Friday, October 2, 2009

Taking the Student Loan Bill to Class

Oh, Gail Collins is such a well intended and sweet woman. Too bad she doesn’t understand all of the ramifications of the House proposed “student loan bill” she is pushing in her Op-Ed piece. Yes, it is a great idea to simplify the current student loan system by consolidating all the steps into the one, a step she described simply as: “the federal government makes the loans.” Meaning the 3 previous steps of “Federal government provides private banks with capital, federal government pays private banks a subsidy to lend that capital to students, federal government guarantees said loans so the banks don’t have any risk” are gone. And, yes that is a rather round-about system, but the new one would cause for many, many more students seeking financial aid, since they no longer have to go through the process of getting approved for the loan from a private bank. Many more students. That means more money will be given. Millions of dollars that were not spent before will be spent if the bill passes. And, as Ms Collins pointed out so well, “the central problem with financing higher education is that tuition keeps running ahead of the rate of inflation like Secretariat closing in the Belmont.” Good public schools, (good, not great or amazing) cost as much as a mediocre private school and good private schools cost an arm and a leg. And one needs not even look at the cost of great or amazing public or private schools. All they need to know is it will take at least six figures to graduate. And, since the cost of all these schools is going up every year, the federal government will be spending more, and more every year.

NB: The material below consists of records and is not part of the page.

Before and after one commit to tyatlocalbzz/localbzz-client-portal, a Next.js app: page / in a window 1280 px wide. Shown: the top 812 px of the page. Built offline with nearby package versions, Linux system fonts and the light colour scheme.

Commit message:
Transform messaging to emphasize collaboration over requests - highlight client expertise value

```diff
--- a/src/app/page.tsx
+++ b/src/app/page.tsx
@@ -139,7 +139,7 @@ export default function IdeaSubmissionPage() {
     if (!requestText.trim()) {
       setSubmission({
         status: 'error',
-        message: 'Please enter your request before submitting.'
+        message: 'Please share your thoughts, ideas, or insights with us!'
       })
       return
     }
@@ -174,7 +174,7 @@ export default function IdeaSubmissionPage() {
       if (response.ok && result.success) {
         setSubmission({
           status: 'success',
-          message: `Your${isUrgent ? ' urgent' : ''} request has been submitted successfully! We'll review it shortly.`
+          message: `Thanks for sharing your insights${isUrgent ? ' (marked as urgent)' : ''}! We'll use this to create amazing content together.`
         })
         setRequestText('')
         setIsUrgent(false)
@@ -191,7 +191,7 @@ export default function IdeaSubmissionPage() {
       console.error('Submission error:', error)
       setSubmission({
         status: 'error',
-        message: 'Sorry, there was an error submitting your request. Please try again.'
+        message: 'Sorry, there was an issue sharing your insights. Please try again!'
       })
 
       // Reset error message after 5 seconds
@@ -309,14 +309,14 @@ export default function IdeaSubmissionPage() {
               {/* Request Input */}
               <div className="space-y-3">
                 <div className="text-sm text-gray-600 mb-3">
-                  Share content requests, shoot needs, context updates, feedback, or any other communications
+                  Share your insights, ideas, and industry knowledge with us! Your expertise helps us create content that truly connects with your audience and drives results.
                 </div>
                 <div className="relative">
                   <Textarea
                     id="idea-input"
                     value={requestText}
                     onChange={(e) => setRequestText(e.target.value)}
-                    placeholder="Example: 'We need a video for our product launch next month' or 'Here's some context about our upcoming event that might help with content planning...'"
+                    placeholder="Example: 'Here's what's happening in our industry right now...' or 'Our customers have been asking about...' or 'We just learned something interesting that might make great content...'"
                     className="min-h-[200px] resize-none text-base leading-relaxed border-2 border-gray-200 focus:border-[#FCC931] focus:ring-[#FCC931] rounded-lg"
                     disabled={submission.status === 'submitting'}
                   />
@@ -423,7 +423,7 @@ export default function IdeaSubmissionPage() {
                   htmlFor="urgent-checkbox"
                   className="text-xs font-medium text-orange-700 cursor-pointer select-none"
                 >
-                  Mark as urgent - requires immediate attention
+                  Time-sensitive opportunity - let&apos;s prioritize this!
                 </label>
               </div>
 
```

               That is wonderful news for the students, but where will the federal government get the money? Both, the House and Senate Finance and Appropriations committees will have to get together, and sit in a room with the door closed to discuss where in the federal budget that money will come from. Will taxes be raised? They can’t be to cover this. They will already be raised to cover health care reform, as well as whatever other reform bills that have actually managed to stay on the table. The National Endowment for the Arts has about 125 million, can it come from there? Well, if my memory serves correctly, all of Europe and Japan spend between 1.5 and 3 billion on the arts. There is a connection between progress of a society and progress in the Arts. The age of Pericles was also the age of Phidias. The age of Lorenzo de Medici was also the age of Leonardo Da Vinci. The age of Elizabeth was the age of Shakespeare. We need to give the NEA more money, but that is another story, and we will live to fight another day. What about getting it from the DOD? Do they really need 400 dollar ash trays? Well, the ashtrays on the USS Greenville, a nuclear attack submarine and a likely target for torpedo attack, are made to break into 3 dull pieces. Those on the Greenville have enough problems without glass flying into the eyes of the navigator and the Officer of the Deck. They lead a slightly different life out there, and it costs a little extra. No money should be taken from the Department of Defense.
  In fact, I cannot even think of a good place to get the money. Where in the federal budget can we can about 100-500 million dollars for this? If someone can tell me, and Ms Collins, that would be amazing. But, for now she needs to not commentate on pieces of legislation she does not understand. She does not know the socioeconomic ramifications or the political nuances involved with this bill, and neither do I. No one individual does. Only the Appropriations and Finance committees